§ **Aim of the task**: From the records below, copy every line that contains the word "changed".
**** Source information
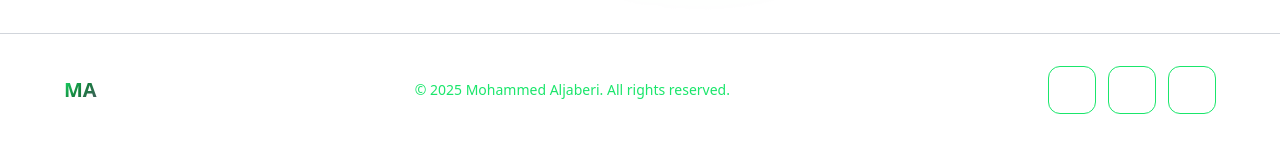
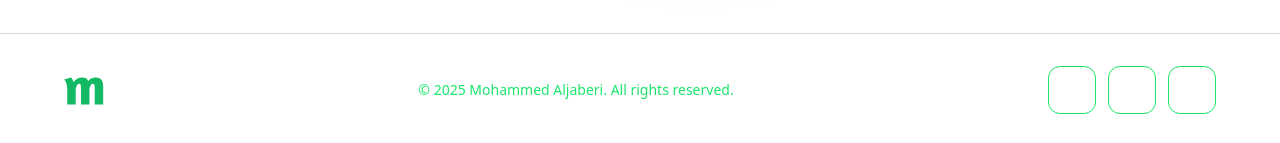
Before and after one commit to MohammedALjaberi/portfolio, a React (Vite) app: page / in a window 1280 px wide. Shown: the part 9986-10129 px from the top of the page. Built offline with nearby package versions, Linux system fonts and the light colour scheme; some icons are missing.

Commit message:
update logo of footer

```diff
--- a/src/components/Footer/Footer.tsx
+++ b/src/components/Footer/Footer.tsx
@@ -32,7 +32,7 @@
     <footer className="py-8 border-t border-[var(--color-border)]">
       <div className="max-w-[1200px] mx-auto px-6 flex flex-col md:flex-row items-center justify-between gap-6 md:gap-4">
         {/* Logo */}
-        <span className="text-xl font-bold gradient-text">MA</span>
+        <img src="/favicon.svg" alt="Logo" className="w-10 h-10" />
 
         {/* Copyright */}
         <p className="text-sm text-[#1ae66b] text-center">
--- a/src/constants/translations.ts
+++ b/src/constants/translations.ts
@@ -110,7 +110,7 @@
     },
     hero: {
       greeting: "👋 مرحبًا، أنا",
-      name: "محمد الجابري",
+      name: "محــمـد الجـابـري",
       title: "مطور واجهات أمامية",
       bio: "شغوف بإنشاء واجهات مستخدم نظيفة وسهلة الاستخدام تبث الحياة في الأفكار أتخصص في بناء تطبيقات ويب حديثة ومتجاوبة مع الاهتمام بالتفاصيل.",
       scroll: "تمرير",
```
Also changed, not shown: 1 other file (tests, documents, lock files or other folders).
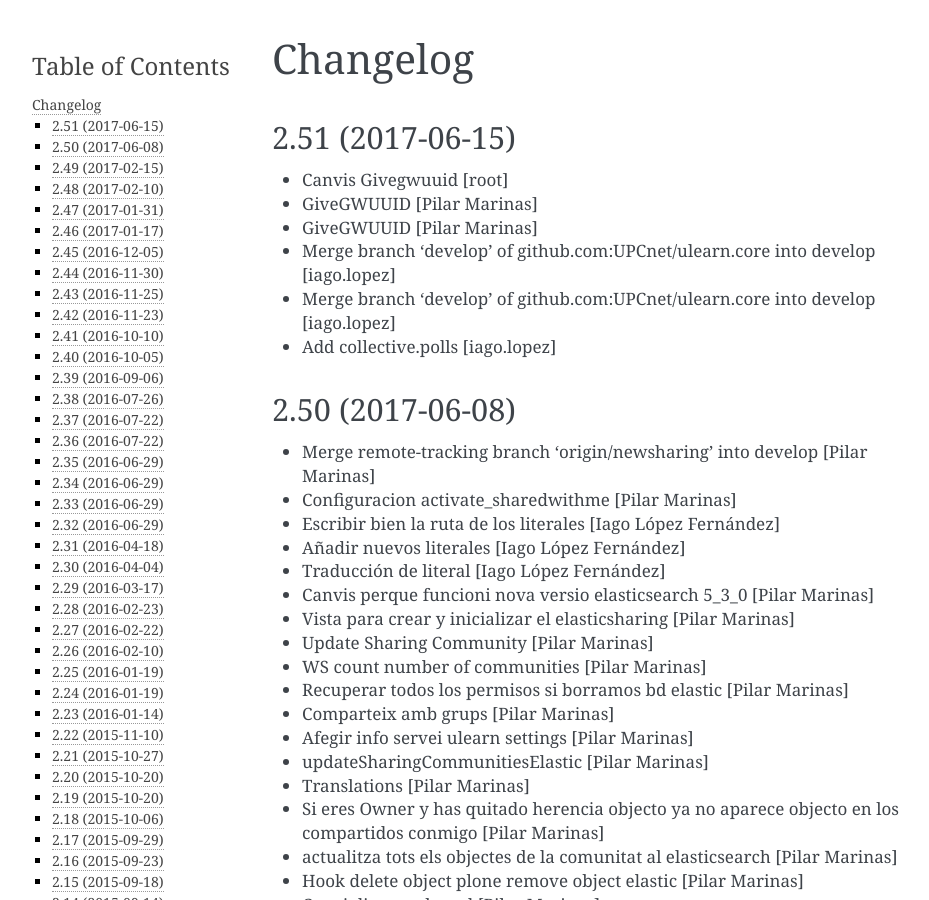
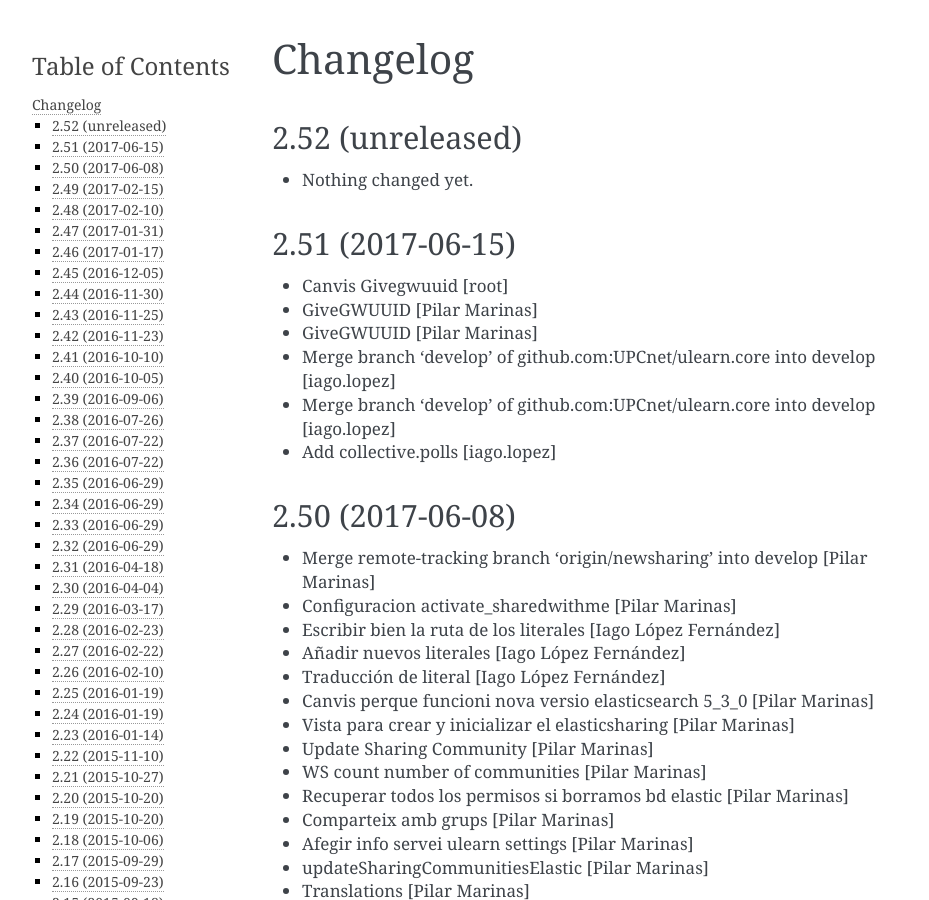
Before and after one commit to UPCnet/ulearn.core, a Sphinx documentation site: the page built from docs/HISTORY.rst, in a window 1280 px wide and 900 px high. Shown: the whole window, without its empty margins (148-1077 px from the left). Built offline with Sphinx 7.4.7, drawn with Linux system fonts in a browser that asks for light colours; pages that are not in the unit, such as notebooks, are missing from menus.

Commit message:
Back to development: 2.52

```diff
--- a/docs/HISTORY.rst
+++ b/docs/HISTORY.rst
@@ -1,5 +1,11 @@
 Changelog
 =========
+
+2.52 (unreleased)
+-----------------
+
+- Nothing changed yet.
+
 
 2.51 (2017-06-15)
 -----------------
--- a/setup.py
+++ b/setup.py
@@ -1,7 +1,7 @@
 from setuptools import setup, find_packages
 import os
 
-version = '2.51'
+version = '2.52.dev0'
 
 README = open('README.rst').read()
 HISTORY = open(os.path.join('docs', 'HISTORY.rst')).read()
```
********
**** Source information
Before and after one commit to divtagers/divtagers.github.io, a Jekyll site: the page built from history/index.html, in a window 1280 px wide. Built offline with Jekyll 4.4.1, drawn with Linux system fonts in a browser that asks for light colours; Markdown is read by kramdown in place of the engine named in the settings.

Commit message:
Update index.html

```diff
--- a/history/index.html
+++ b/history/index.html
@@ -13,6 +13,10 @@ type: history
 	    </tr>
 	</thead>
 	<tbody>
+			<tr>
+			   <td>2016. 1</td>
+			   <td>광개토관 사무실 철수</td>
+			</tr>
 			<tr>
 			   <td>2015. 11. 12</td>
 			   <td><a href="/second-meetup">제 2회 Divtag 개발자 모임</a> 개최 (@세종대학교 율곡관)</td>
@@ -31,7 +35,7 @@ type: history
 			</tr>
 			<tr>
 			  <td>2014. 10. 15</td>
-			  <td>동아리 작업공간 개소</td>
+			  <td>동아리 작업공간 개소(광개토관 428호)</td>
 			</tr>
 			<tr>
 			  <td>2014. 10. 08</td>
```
********
§ **Answer below**:
Also changed, not shown: 1 other file (tests, documents, lock files or other folders).
+- Nothing changed yet.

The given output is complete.